What about your business? What do customers “feel” when they come to your business or visit your web page? Why not ask them and see? One great way to understand if you are “communicating” your positive uniqueness to your clients is to ask them. You can do this through surveys, feedback forms, or even directly talking to them. Make sure to cover the following categories as a minimum:
Your Physical Location
The appearance of your physical location “speaks” loudest about your business. What does your location make customers’ “feel” about your business? Is it clean? Is it comfortable? Does it represent your core values?
Your Cyber Location
Your company’s website usually is the second loudest thing that “speaks” about your business. Sometimes we get so focused on the message content that we pay too little attention to our websites overall appearance. Does it look antiquated from the 1990’s? Is it easy for visitors to find what they are looking for?
Your Employees or Even Yourself (if you’re a one person business)
Remember that the appearance and attitudes of yourself and your employees’ counts. As my wife says, “It only takes one ‘uh-oh’ to wipe out a dozen ‘atta-boys’.”
Yes even this counts! Is your paper clear, precise, and not frustrating to your clients/customers? Are you making sure that your message is included? Think beyond content. How thick is the paper? How does it feel?
Your Marketing Efforts
What is the feel, appeal, clarity, design and message of your company’s logo and all other forms of marketing material from high-end brochures right down to your business cards.
Visit your competitors, buy from them, go to their website, get their paperwork and marketing materials. Ask your customers what they think about specific competitors. What opportunities, issues, or gaps do they mention?
Once you gather this information from your clients, you will have a clear picture of your current state. Ask yourself how, in a perfect world, you would have things done differently and make a list of items that could be changed. It is true that changing customer perception of your business can be costly and often hard to quantify. That is why I recommend picking only 3 to 5 items to change over the next few months. Once you have implemented those, gather more information from your clients/customers, make a list of improvement opportunities, and pick another 3 to 5 to make.

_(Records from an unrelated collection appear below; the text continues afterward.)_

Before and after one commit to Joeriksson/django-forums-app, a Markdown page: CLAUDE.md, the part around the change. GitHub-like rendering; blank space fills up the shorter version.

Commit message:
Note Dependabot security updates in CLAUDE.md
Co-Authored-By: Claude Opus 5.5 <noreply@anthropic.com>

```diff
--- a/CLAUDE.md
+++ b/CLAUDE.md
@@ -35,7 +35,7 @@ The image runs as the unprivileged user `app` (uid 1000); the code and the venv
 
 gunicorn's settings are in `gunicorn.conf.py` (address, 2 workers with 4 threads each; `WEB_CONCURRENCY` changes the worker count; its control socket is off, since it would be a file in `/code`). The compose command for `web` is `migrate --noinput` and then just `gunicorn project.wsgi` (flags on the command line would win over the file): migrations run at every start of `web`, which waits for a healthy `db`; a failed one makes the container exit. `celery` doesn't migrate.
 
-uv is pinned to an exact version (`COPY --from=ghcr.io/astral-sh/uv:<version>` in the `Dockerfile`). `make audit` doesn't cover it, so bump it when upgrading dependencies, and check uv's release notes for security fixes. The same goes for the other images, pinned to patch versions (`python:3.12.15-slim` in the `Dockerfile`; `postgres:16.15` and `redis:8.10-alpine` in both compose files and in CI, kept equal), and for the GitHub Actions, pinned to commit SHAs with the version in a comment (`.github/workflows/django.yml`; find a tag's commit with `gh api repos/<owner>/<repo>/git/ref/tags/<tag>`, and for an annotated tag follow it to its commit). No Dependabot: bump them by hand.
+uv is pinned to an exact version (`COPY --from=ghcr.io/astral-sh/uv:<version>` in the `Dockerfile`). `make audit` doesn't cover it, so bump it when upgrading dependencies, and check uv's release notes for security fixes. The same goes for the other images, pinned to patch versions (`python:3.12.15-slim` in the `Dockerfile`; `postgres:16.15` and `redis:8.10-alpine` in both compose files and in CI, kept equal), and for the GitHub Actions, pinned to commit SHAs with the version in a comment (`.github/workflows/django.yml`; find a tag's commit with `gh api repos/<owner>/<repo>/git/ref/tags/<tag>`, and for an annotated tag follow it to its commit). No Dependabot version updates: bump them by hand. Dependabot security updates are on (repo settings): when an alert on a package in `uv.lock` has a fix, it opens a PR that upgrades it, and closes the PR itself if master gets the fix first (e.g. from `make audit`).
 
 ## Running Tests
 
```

Keep this up and over time you will have your business “speaking” for its self. Remember…even the sidewalks count.